We can definitely see the appeal of a 2-in-1 because it brings the power of the laptop into the form-factor of a tablet. The emphasis is on power though as IDC’s findings reveal that of the Surface devices sold, more of them are of the pricier and more powerful Surface Pro line, as opposed to a more affordable Surface 3.
That said, Microsoft wasn’t the biggest loser in the last quarter because that title belongs to Google. According to the IDC, Google’s recent stab at staking a claim in the convertible market was rather lackluster and that it “will require a lot more refinement to achieve any measurable success”.
Oh dear. Google better get cracking on that Chrome OS/Android operating system if they want to carve a slice out of this market.
Rounding up the report though is the sad news of the “slate” tablet’s slow demise as the entire tablet sales dropped 10.1%, from 230.1 million to 206.8 million devices.
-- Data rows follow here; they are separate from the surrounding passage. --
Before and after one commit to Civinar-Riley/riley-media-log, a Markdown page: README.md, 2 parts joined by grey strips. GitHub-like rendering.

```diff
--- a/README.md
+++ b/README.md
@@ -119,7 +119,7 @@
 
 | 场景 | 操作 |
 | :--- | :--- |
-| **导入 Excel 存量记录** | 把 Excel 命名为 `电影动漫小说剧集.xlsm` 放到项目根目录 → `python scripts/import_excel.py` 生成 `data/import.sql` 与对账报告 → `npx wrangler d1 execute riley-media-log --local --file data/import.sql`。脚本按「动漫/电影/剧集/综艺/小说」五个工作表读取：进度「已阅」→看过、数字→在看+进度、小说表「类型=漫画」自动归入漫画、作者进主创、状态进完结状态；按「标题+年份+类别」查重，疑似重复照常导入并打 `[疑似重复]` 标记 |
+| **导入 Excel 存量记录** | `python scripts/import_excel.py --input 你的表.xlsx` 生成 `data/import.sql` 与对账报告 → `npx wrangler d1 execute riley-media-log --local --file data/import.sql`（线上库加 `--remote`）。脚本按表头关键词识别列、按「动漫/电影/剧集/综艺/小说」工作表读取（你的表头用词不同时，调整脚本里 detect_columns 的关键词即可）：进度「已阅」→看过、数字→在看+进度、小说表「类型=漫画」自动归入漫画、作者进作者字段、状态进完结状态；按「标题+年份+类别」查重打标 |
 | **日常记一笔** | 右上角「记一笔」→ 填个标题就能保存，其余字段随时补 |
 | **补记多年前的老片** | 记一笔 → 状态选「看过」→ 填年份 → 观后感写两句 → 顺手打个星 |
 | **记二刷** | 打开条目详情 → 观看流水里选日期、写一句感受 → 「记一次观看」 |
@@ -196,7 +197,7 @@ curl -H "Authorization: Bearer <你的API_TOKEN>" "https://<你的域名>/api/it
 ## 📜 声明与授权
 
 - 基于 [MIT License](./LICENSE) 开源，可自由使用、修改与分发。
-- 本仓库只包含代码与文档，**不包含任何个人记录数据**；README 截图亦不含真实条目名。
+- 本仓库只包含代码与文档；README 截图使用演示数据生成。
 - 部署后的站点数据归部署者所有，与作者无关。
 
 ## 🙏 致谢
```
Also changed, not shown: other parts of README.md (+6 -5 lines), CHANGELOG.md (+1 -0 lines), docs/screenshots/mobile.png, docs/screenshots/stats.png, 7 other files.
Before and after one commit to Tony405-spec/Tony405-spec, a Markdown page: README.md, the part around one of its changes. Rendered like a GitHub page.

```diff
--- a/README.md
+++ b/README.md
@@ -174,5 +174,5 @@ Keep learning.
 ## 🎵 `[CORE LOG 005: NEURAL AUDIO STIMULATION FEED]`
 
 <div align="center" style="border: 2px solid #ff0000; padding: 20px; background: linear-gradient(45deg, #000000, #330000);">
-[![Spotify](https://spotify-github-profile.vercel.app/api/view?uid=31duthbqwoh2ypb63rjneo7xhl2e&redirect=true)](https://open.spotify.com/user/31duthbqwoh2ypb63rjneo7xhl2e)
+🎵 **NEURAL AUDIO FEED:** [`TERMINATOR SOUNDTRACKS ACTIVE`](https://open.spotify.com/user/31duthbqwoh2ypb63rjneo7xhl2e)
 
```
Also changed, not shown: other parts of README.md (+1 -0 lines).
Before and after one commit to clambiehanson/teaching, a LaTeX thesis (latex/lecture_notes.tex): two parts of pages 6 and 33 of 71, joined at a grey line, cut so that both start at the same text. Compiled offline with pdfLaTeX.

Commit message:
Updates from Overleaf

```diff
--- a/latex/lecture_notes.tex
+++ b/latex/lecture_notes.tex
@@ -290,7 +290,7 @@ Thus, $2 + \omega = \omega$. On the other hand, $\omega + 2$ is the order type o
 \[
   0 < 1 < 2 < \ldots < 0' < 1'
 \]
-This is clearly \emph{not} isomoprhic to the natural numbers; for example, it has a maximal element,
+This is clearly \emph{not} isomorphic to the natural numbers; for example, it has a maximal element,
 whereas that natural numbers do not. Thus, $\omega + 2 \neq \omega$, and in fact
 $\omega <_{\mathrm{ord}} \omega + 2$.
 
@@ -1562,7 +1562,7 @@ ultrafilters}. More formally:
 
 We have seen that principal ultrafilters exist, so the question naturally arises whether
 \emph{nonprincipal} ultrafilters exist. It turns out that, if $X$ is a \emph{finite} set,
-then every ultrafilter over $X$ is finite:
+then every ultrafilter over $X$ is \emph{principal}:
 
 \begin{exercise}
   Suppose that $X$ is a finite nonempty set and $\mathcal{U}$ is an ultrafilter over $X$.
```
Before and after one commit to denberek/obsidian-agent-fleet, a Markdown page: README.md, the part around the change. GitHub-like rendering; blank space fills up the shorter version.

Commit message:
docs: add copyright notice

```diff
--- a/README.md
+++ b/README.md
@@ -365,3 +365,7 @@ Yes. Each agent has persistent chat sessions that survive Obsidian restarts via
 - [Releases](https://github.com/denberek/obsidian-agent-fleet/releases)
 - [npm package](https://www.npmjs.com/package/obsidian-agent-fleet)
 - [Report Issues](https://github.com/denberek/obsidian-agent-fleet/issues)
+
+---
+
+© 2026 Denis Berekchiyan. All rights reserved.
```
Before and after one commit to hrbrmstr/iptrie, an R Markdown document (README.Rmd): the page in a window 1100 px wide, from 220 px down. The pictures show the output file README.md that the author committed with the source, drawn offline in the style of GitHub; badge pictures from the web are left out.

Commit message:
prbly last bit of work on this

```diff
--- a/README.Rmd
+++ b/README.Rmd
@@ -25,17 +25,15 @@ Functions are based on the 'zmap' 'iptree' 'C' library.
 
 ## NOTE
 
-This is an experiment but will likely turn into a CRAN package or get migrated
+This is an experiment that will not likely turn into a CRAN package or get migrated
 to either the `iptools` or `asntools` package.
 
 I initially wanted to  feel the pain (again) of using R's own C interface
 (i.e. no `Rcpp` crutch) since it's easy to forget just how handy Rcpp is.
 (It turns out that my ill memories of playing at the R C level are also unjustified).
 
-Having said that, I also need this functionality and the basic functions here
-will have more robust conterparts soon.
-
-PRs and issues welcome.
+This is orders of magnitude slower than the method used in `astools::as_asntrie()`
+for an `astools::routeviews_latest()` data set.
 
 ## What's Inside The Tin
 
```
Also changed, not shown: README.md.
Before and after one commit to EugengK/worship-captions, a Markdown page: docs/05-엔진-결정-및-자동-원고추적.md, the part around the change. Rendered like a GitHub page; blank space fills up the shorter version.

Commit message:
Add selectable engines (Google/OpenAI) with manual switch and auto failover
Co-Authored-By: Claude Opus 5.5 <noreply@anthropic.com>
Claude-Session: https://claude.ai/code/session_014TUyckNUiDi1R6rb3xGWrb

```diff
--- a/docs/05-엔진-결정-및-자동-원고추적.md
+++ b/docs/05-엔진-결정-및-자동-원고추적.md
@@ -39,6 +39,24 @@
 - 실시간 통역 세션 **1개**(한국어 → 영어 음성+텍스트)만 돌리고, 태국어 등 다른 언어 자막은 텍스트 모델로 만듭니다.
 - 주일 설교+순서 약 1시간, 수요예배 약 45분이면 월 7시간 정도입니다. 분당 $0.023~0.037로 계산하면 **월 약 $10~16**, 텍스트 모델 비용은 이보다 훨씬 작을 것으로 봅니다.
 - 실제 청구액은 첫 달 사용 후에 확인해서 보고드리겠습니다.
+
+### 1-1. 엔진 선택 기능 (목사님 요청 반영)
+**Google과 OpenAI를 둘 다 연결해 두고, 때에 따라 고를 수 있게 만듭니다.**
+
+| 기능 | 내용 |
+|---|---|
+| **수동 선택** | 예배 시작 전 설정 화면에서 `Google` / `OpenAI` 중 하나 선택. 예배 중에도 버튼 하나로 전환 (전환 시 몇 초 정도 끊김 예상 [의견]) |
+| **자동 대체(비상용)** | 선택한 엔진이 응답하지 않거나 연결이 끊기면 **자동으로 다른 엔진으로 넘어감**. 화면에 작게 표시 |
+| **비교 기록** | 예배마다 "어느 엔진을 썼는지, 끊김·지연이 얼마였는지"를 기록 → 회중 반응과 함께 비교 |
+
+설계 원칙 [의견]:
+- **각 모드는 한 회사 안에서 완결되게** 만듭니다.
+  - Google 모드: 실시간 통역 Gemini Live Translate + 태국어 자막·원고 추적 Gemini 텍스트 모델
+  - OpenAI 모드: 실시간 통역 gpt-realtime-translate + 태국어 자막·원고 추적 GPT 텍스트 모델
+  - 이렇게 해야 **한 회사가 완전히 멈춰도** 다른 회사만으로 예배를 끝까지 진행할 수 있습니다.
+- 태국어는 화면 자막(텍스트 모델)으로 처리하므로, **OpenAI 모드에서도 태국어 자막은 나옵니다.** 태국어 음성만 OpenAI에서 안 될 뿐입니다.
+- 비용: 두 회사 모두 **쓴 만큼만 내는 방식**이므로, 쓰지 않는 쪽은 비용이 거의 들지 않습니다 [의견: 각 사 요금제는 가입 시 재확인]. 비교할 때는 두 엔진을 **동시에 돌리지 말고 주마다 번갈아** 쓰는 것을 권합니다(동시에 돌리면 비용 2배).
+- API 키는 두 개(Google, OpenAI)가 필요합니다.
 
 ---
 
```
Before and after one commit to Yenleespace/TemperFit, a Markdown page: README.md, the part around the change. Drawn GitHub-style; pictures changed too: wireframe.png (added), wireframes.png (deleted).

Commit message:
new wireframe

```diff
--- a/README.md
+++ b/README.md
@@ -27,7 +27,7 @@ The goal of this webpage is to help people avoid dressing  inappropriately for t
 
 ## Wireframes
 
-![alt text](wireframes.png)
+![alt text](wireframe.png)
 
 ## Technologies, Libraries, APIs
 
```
The way we see it, the problem with the slate tablet is that they’re neither here nor there.
Unless you’re picking up one of Apple’s iPads (they’re leading the sales by the way at 16.1 million units shipped — 7.1 million more than the second-placed Samsung) which do offer some tablet optimisations, you’re usually stuck with either an unoptimised Android tablet or a buggy Windows tablet.
Amazon’s USD50 (around RM210) Fire tablet, which runs on their own Fire OS, did come in at a surprising third place — accounting for 7.9% of the market share, beating out the likes of Lenovo and Huawei. Though IDC does note that Amazon’s success is purely based on the price of its tablet.
Trying times for the tablet industry it seems, though, there is some hope in the convertible market, it looks like the slate tablet is slowly dying off.